Exercise details:
Tally every line of the records below that includes "Enhanced", and reply with the total alone.

[[ Records for this task, beginning ]]

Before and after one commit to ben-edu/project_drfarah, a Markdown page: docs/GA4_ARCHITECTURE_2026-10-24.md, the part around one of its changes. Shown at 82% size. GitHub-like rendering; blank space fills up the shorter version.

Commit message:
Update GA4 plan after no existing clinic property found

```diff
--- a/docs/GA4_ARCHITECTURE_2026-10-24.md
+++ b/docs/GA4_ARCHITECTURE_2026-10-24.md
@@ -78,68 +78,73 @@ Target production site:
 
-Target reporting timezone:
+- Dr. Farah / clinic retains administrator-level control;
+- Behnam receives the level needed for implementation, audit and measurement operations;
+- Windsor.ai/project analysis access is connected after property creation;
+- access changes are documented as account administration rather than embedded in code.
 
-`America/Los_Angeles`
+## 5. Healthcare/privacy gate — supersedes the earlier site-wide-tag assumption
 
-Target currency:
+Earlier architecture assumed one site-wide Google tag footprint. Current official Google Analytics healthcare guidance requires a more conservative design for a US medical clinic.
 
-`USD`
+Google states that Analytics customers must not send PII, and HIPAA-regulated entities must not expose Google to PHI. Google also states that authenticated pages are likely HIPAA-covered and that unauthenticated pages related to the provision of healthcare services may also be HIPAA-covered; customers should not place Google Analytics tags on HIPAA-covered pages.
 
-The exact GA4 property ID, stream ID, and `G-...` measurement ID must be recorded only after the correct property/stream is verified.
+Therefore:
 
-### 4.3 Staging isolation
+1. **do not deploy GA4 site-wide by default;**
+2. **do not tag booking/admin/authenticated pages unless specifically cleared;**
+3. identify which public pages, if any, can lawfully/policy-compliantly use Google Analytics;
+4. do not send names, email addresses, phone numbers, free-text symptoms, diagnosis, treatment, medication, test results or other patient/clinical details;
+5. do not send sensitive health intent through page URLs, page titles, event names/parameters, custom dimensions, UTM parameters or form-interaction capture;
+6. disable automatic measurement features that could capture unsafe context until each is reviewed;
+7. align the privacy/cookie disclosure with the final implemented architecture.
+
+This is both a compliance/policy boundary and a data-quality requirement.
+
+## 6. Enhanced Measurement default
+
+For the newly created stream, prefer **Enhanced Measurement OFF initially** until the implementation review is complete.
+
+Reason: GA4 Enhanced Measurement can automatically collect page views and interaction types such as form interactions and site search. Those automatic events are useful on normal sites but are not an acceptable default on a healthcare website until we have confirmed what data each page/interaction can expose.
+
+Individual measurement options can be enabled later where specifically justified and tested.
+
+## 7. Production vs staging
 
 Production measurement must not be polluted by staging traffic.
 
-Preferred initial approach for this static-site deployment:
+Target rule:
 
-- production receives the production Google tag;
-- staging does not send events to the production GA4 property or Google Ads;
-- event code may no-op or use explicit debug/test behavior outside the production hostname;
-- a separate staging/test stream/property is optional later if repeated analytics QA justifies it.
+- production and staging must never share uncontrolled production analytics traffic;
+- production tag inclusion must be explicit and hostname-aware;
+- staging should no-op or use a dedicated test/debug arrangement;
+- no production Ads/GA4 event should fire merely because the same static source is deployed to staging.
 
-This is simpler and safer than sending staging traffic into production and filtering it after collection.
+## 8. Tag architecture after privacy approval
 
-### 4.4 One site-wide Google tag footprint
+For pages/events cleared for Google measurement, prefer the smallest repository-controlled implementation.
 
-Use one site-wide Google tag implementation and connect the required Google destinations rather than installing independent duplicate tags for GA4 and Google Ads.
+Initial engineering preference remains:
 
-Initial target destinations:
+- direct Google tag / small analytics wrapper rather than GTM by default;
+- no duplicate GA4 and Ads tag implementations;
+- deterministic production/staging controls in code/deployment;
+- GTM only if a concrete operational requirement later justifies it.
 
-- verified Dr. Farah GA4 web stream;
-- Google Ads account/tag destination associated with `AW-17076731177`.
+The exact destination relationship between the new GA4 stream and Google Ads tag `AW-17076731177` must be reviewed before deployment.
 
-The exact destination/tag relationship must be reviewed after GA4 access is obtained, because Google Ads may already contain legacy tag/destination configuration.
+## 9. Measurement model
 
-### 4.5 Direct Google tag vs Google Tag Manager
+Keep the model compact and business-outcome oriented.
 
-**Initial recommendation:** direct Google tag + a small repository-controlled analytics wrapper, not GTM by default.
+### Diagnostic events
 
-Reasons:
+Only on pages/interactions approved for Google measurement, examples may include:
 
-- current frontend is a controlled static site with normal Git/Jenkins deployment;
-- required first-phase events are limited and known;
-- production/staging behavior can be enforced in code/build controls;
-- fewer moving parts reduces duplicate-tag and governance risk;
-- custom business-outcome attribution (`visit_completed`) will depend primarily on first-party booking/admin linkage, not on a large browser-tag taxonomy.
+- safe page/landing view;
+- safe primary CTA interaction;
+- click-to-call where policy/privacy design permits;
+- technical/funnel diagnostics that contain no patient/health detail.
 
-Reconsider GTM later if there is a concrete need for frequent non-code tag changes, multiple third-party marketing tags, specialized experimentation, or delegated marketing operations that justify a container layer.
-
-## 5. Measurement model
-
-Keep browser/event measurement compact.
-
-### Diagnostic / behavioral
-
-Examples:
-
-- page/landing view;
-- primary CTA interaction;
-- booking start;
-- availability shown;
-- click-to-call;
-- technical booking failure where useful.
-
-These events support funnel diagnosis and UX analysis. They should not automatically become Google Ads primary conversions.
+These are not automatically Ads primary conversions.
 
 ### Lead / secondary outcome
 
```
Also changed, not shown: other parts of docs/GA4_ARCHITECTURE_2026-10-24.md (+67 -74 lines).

[[ Records for this task, end ]]

Result below:
3